Dogi started as a simple sketch after the realization that each time my husband and I yawned and stretched, the golden retriever we were dog sitting for would immediately stretch along with us in a downward dog. Every. single. time.
The sketch promptly found it’s home in an idea drawer, mentally labeled ‘oh wouldn’t it be nice if someday...” and it sat there minding it’s own business for two years. That was 2004.
The idea was persistent. I wanted to create a children’s book about yoga.
I have practiced yoga for 12 years and wanted to share all of the wonderful and profound benefits I have received from it both mentally and physically. I especially wanted to share this resource with children.
As my first book, the artistic gremlins were in full force and there was an element of fear and resistance which seemed to manifest in the form of excuses, busyness, obligations and pretty much anything else that could fill my time to prevent me from taking the plunge and actually finishing it [or starting it for that matter.]
I did however, set an intention to create this book and have since learned how powerful an intention can be.
I enrolled in a children’s book class in 2006 with a great teacher, Diana Klemin, who became a dear friend. The one sketch evolved into a collection of drawings and soon a manuscript. I did hours of research on children’s yoga to figure out the most appropriate and challenging poses. I interviewed countless yoga instructors to figure out how to make it fun.

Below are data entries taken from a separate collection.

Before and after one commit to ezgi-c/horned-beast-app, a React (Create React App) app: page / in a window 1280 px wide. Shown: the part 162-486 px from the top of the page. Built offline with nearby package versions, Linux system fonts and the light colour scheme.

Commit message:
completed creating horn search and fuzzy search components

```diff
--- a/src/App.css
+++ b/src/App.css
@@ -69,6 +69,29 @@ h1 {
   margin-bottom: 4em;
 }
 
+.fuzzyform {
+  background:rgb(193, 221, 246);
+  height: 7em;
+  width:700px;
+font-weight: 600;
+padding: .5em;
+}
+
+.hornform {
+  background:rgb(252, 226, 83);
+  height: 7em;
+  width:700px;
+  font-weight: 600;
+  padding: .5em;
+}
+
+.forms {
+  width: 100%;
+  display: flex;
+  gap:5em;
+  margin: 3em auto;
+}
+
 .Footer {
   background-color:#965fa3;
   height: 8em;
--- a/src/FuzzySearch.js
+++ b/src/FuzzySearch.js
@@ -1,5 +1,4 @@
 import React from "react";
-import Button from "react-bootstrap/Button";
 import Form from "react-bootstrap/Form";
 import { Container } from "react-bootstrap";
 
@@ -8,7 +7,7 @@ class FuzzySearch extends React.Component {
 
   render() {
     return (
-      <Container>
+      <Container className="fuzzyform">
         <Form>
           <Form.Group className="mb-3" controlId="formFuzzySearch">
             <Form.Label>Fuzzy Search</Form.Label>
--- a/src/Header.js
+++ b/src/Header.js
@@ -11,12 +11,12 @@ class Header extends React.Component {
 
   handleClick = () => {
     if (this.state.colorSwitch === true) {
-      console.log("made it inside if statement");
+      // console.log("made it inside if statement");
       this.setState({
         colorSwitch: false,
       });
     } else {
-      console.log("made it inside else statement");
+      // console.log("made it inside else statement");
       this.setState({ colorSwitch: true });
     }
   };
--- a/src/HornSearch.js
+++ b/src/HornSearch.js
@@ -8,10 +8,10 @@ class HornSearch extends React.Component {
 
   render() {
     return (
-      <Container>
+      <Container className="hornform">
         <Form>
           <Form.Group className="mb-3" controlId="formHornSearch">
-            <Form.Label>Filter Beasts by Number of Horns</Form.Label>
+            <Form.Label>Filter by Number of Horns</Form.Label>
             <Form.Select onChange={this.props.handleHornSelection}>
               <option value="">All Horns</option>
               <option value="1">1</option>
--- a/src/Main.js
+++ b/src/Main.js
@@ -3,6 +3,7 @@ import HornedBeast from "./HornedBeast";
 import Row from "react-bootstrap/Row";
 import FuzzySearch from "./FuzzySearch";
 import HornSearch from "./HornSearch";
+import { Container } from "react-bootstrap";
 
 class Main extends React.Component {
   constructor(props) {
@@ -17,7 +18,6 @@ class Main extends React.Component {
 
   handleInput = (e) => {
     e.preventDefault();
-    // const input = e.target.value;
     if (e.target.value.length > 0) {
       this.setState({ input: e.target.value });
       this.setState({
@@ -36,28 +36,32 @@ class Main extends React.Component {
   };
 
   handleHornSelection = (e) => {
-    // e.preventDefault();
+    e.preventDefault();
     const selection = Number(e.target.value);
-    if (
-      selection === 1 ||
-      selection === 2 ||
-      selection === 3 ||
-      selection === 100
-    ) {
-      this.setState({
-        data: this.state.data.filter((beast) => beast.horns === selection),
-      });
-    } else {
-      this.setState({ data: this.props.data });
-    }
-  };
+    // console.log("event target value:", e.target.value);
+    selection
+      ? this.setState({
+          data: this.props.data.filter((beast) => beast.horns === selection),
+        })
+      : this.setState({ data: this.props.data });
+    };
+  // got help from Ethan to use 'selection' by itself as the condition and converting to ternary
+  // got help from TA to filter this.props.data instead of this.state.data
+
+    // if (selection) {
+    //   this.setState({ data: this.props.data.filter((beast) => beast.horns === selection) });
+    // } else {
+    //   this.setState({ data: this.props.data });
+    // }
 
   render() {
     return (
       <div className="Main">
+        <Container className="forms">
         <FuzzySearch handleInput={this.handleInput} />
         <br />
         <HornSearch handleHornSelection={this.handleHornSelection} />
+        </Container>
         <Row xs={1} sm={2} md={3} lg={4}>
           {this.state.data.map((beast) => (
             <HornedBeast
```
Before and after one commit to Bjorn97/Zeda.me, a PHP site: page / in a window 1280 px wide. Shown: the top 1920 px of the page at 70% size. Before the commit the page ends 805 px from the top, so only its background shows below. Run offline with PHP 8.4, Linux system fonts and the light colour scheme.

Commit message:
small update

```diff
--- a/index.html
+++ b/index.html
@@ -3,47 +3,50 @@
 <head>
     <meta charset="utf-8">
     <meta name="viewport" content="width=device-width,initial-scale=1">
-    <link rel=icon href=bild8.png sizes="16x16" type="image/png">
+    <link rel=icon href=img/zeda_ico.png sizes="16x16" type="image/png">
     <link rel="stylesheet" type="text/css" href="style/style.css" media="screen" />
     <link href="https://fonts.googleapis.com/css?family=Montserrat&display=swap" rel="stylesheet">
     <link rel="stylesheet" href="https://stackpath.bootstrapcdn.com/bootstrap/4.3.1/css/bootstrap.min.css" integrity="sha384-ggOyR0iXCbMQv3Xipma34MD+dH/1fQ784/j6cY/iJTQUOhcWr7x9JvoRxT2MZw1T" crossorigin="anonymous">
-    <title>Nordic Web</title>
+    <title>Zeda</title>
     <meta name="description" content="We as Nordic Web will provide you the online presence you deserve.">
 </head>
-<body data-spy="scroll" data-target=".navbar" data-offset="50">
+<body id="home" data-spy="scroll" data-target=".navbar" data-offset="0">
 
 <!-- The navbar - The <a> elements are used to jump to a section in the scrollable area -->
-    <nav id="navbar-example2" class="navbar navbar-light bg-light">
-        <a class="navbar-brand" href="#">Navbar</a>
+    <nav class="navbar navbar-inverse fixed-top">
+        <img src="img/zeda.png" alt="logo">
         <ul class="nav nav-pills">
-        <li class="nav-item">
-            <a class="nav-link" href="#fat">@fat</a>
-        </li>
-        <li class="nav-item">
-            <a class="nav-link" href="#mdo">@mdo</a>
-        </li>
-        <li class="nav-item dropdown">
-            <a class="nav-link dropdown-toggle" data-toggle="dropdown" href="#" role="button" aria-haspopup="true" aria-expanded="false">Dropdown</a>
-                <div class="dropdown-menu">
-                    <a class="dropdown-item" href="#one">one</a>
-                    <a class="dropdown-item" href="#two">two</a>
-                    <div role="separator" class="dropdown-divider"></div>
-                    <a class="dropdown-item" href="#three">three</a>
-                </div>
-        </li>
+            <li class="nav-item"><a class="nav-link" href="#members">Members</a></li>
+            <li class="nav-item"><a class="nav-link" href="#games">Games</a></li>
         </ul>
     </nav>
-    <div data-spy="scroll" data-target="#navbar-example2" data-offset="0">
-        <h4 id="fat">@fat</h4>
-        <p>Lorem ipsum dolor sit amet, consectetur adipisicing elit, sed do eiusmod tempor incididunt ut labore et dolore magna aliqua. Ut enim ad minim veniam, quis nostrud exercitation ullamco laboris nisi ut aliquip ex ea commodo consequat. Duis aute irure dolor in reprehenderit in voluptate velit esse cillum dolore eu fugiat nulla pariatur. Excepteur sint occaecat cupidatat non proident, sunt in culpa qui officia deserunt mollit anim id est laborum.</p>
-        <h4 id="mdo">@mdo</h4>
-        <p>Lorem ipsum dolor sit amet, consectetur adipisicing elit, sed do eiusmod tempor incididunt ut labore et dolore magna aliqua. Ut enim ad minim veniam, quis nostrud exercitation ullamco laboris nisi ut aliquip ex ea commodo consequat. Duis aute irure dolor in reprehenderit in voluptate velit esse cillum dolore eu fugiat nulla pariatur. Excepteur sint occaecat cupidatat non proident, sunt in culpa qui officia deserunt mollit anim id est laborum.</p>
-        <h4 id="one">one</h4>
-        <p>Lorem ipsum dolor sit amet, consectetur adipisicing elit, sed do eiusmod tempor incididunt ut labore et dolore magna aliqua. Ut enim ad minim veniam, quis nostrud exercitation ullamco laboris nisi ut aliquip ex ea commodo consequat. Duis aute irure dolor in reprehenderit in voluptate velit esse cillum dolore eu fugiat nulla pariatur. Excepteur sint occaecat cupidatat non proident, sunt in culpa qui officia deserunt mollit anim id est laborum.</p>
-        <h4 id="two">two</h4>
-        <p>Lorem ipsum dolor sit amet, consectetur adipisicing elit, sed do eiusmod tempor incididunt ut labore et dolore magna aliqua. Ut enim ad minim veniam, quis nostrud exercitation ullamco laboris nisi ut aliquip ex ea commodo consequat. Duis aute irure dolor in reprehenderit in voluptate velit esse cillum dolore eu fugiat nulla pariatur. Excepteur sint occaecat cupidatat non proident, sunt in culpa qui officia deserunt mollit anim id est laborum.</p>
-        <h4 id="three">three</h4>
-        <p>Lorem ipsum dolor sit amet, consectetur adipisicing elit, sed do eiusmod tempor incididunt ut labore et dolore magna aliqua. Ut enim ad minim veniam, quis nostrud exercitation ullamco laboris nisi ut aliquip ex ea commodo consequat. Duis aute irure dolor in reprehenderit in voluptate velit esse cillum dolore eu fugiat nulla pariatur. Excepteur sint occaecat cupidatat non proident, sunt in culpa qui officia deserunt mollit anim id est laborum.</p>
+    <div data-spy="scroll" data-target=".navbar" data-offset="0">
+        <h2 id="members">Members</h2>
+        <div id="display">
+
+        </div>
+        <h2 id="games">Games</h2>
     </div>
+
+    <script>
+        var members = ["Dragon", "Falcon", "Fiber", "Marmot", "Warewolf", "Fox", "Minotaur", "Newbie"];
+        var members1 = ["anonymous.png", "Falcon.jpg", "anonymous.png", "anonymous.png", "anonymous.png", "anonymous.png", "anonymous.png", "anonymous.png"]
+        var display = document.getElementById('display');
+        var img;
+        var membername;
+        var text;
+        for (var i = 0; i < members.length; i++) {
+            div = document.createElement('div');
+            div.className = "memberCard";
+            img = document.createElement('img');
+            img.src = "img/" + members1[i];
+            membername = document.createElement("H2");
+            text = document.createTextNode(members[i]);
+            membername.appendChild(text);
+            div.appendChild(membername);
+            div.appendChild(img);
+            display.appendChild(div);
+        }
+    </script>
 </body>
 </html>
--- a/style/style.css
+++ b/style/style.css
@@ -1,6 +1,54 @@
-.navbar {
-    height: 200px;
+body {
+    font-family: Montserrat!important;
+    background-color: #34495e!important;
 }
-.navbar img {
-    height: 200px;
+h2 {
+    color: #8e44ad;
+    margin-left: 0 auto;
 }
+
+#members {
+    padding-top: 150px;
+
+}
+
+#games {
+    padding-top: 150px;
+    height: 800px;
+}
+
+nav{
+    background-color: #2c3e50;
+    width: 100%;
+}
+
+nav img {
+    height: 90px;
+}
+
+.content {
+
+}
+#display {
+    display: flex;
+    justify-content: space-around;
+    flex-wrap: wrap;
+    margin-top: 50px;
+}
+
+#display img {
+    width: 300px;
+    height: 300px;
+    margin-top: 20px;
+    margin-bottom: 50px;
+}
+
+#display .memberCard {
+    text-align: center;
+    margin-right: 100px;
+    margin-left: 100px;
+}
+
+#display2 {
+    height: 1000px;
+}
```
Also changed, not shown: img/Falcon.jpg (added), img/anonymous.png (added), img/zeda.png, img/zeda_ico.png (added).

Each time I felt blocked, Diana would encourage me to keep going. Staying accountable to a room full of people helped me to keep stretching and keep moving forward. Eventually, Diana would not let me me off the hook until I came into class with a mockup of the book. Well, the mockup led to a series of revisions and finally, an almost finished product.
In early 2008, the book was now the closest it has been to being ‘done’ but not yet in the world. [okay, stalled.]
Ironically enough [or maybe not... I’m beginning to think there really aren’t any accidents] a good friend told me that Julia Cameron, author of The Artist’s Way, was teaching a creativity seminar focused on “taking positive forward-moving actions” at a Kripalu, a yoga center in nearby Lenox, Massachusetts.
Having studied her books for years, I was thrilled at the idea of meeting her in person and taking the workshop.
The workshop was a tremendous opportunity to realize as artists, we are not alone in our journey and sometimes the hardest part is just showing up. Julia says:
“As artists, we must cultivate faith....we must trust that there is something larger and more benevolent than the apparent odds stacked against us.”
I was so inspired and motivated that I told Julia I would send her a copy of the book when it was done.
The book was published in fall of that same year and since then has made it’s way across the United States, to Denmark, Austria, Italy and Canada.
It can be disconcerting to stretch out of your comfort zone [whether in yoga or in life] but I keep being reminded, again and again, that is exactly where the magic happens.
I’ve received wonderful reviews and emails of appreciation. Here are some of my favorites:
"As the founder of NY's only yoga studio dedicated just to children, I find it really difficult to find a children's yoga book that goes beyond the basic yoga postures. Dogi the Yogi rocks! I love that Dogi practices challenging poses (Candle, Wheel, etc.). Poses range from easy to quite challenging, all through one of the cutest yoga characters I've ever seen. I often use Dogi the Yogi within my classes, as well as with my own child at home. It's refreshing to read a kids yoga book that does not include the ABC's! I LOVE this book!" -Karma Kids Yoga, NYC
"It provided a gateway for conversation about animals, reading and yoga. Ms. Scrivan gifted us with thirty minutes of smiles and asana, what a perfect combo for all the little yogis and their parents!" -Nancy Alder
"If the dog is man's best friend, then Dogi the Yogi, a blissful furry friend created by children's author Maria Notarile Scrivan, is a yogini's perfect inspiration. Dogi, a yellow pup with wide eyes and an impressive headstand, introduces a variety of yoga poses to children, ranging from simple shivasana to the more difficult wheel pose. Kids will delight in his abilities to twist, stretch and bend, not unlike a real dog enjoying exercise for the sheer fun of it." -Childlight Yoga